The New York Times talks about the impact of user review sites like Yelp on businesses. As we know, they’re huge, since every restaurant in town is now scared that they may offend too many customers with poor service or mediocre food. But if this is a consumer driven society, then in many ways firms like Yelp are turning every individual into a powerful new media tastemaker:
THE Rooz Cafe, a restaurant and coffee shop in Oakland, Calif., signals its distaste for patrons who post reviews on Yelp.com with a small sign: No Yelpers.
The sign is routinely ignored by devotees of Yelp, a San Francisco Internet company that enables average folks to write reviews of everything from restaurants to plumbers to parks.
“If you want good coffee and a comfy place to work, I’d recommend this place,” wrote Stephanie S., who gave Rooz four stars. “And the No Yelpers sticker made me laugh.”
Rooz’s owner, Steve Ranjbin, said he put the sticker up as a joke, but added that he had a complaint about Yelp.
“Yelp does not respect us as business owners,” Mr. Ranjbin said. “They don’t listen to business owners unless you’re an advertiser paying Yelp.”
Mr. Ranjbin, who said that amateur reviews can hurt his business, said some had misquoted him or called his employees names, but that Yelp had refused to take these comments down. Yelp rarely removes reviews, even when advertisers complain, preferring to let the crowd have its say.
The proliferating reviews of Mr. Ranjbin’s establishment offer a good illustration of people’s newfound love of comparing notes via reviews online.
According to Nielsen/NetRatings, 2.5 percent of all Internet users in March went to Yelp.com, and traffic there quadrupled over the last year. Yelp tracks its users through Google Analytics, and the company, which is almost four years old, said it had 9.5 million unique visitors in April, nearly double the 5 million it reported last October. There are more than 2.6 million reviews on the site.
“This site is having an impact on business,” said Greg Sterling, founding principal of Sterling Market Intelligence, a consulting firm that focuses on the Internet’s effect on local consumer and advertiser behavior. Mr. Sterling said that Yelp had become an early leader in that field, which also includes Judy’s Book and Insider Pages.
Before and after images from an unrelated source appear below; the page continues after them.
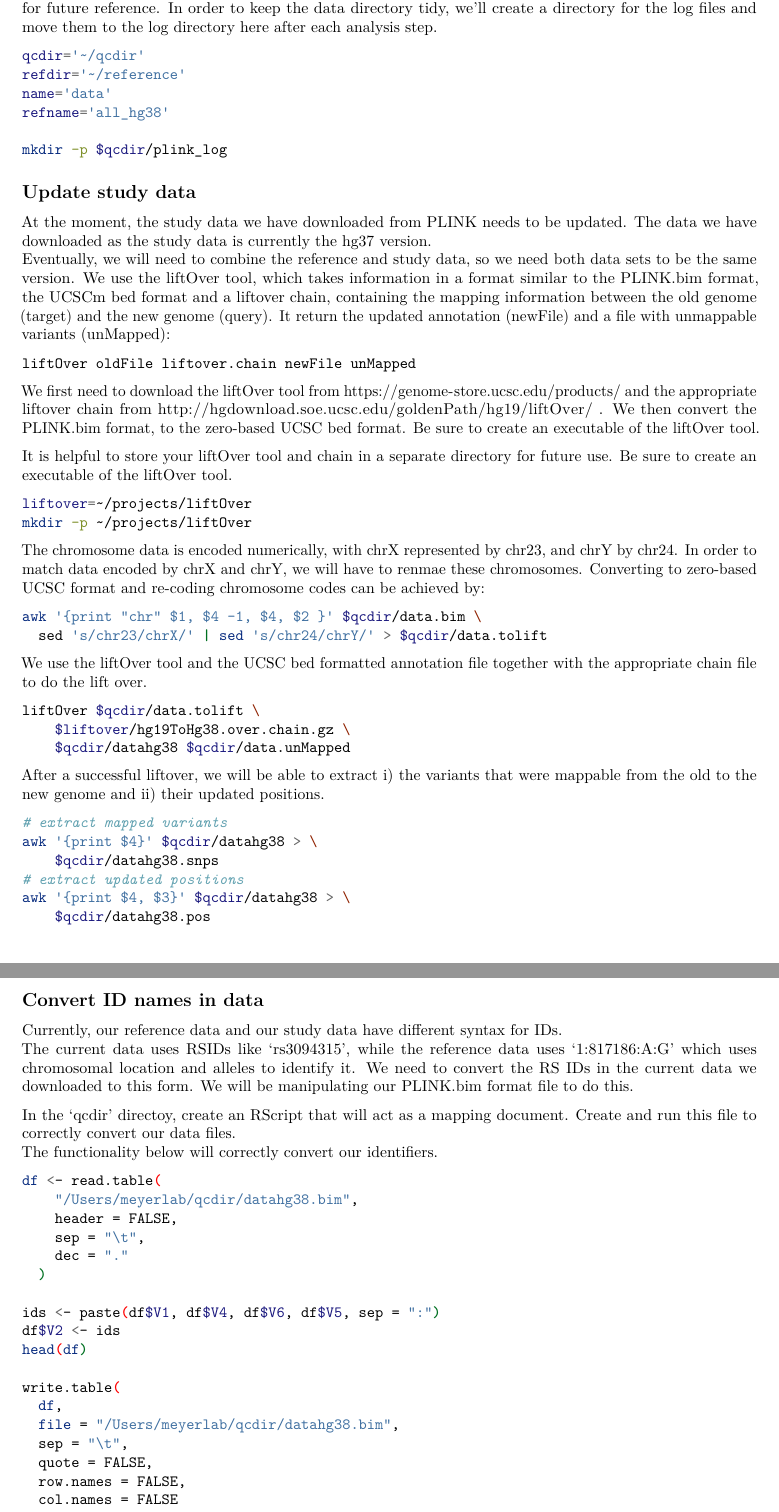
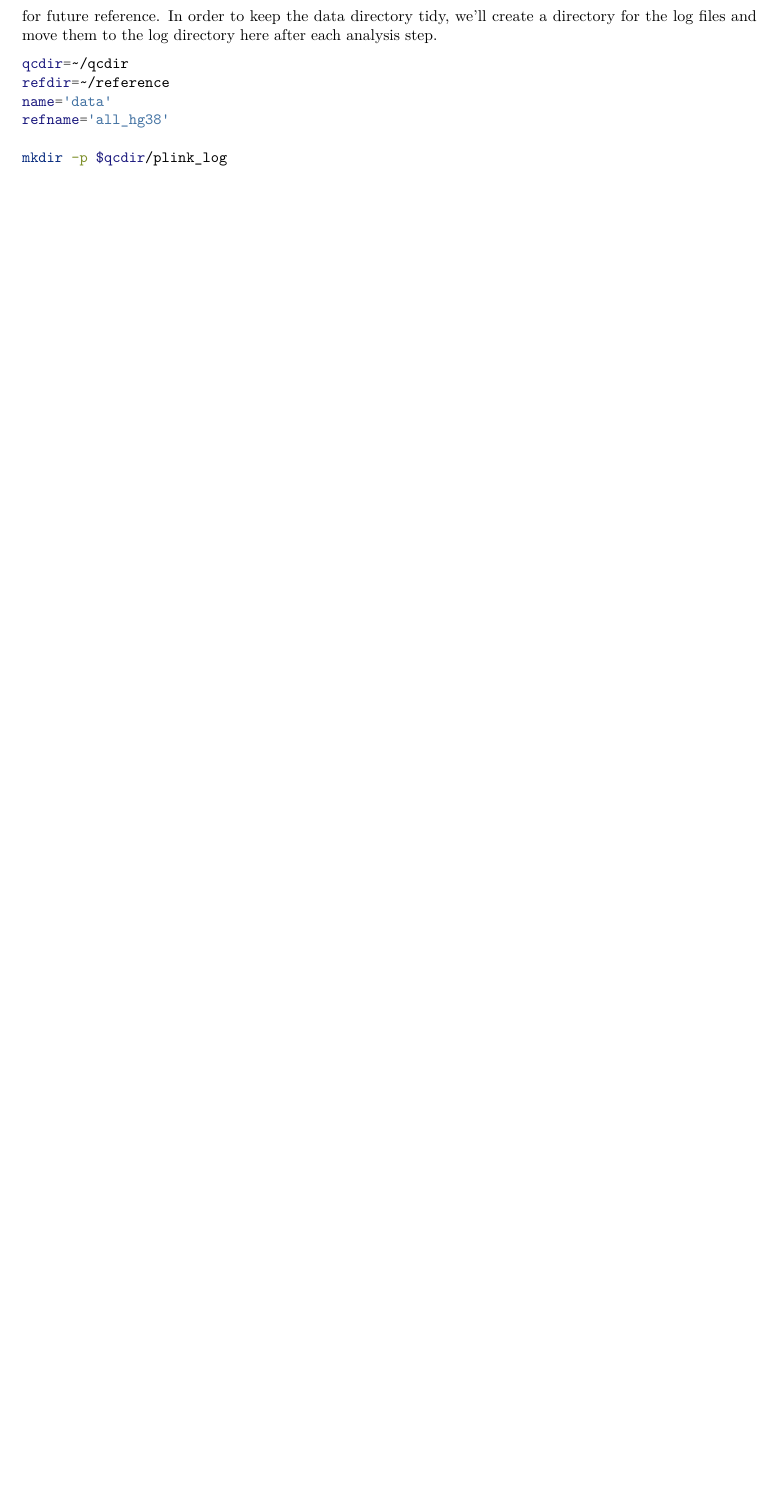
Before and after one commit to meyer-lab-cshl/plinkQC, an R Markdown document (vignettes/AncestryCheck.Rmd): two parts of pages 2 and 3 of 6 before the commit and part of page 2 of 5 after it, the two joined at a grey line, cut so that both start at the same text, the shorter picture padded with empty space. Rendered offline with R 4.5, knitr and Pandoc, then LaTeX, with nearby package versions; a font, style sheet, LaTeX package, included part or bibliography that could not be used is replaced or left out.

Commit message:
updates in ancestry

````diff
--- a/vignettes/AncestryCheck.Rmd
+++ b/vignettes/AncestryCheck.Rmd
@@ -58,97 +58,12 @@ keep the data directory tidy, we'll create a directory for the log files and
 move them to the log directory here after each analysis step.
 
 ```{bash setup, eval=FALSE}
-qcdir='~/qcdir'
-refdir='~/reference'
+qcdir=~/qcdir
+refdir=~/reference
 name='data'
 refname='all_hg38'
 
 mkdir -p $qcdir/plink_log
-```
-
-## Update study data
-At the moment, the study data we have downloaded from PLINK needs to be updated.
-The data we have downloaded as the study data is currently the hg37 version.
-Eventually, we will need to combine the reference and study data, so we need
-both data sets to be the same version. We use the liftOver tool, which takes
-information in a format similar to the PLINK.bim format, the UCSCm bed format
-and a liftover chain, containing the mapping information between the old genome
-(target) and the new genome (query).  It return the updated annotation (newFile)
-and a file with unmappable variants (unMapped):
-```{bash setup, eval=FALSE}
-liftOver oldFile liftover.chain newFile unMapped
-```
-We first need to download the liftOver tool from
-https://genome-store.ucsc.edu/products/ and the appropriate liftover chain
-from http://hgdownload.soe.ucsc.edu/goldenPath/hg19/liftOver/ .  We then convert
-the [PLINK.bim](https://www.cog-genomics.org/plink/1.9/formats#bim) format, to
-the zero-based [UCSC bed](https://genome.ucsc.edu/FAQ/FAQformat.html#format1)
-format. Be sure to create an executable of the liftOver tool.
-
-It is helpful to store your liftOver tool and chain in a separate directory for
-future use.  Be sure to create an executable of the liftOver tool.
-```{bash setup, eval=FALSE}
-liftover=~/projects/liftOver
-mkdir -p ~/projects/liftOver
-```
-
-The chromosome data is encoded numerically, with chrX represented by chr23, and
-chrY by chr24.  In order to match data encoded by chrX and chrY, we will have
-to renmae these chromosomes. Converting to zero-based UCSC format and re-coding
-chromosome codes can be achieved by:
-```{bash convert, eval=FALSE}
-awk '{print "chr" $1, $4 -1, $4, $2 }' $qcdir/data.bim \
-  sed 's/chr23/chrX/' | sed 's/chr24/chrY/' > $qcdir/data.tolift
-```
-
-We use the liftOver tool and the UCSC bed formatted annotation file together
-with the appropriate chain file to do the lift over.
-```{bash convert, eval=FALSE}
-liftOver $qcdir/data.tolift \
-    $liftover/hg19ToHg38.over.chain.gz \
-    $qcdir/datahg38 $qcdir/data.unMapped
-```
-After a successful liftover, we will be able to extract i) the variants that
-were mappable from the old to the new genome and ii) their updated positions.
-```{bash convert, eval=FALSE}
-# extract mapped variants
-awk '{print $4}' $qcdir/datahg38 > \
-    $qcdir/datahg38.snps
-# extract updated positions
-awk '{print $4, $3}' $qcdir/datahg38 > \
-    $qcdir/datahg38.pos
-```
-
-## Convert ID names in data
-Currently, our reference data and our study data have different syntax for IDs.
-The current data uses RSIDs like 'rs3094315', while the reference data uses
-'1:817186:A:G' which uses chromosomal location and alleles to identify it.  We
-need to convert the RS IDs in the current data we downloaded to this form. We
-will be manipulating our PLINK.bim format file to do this.
-
-In the 'qcdir' directoy, create an RScript that will act as a mapping document.
-Create and run this file to correctly convert our data files.
-The functionality below will correctly convert our identifiers.
-```{bash setup, eval=FALSE}
-df <- read.table(
-    "/Users/meyerlab/qcdir/datahg38.bim",
-    header = FALSE,
-    sep = "\t",
-    dec = "."
-  )
-
-ids <- paste(df$V1, df$V4, df$V6, df$V5, sep = ":")
-df$V2 <- ids
-head(df)
-
-write.table(
-  df,
-  file = "/Users/meyerlab/qcdir/datahg38.bim",
-  sep = "\t",
-  quote = FALSE,
-  row.names = FALSE,
-  col.names = FALSE
-)
 ```
 
 ## Match study genotypes and reference data
````
Also changed, not shown: vignettes/AncestryCheck.Rmd (2 more changed lines).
But don’t forget, when stores and restaurants get good reviews, they are more than happy to put the YELP sticker on their windows.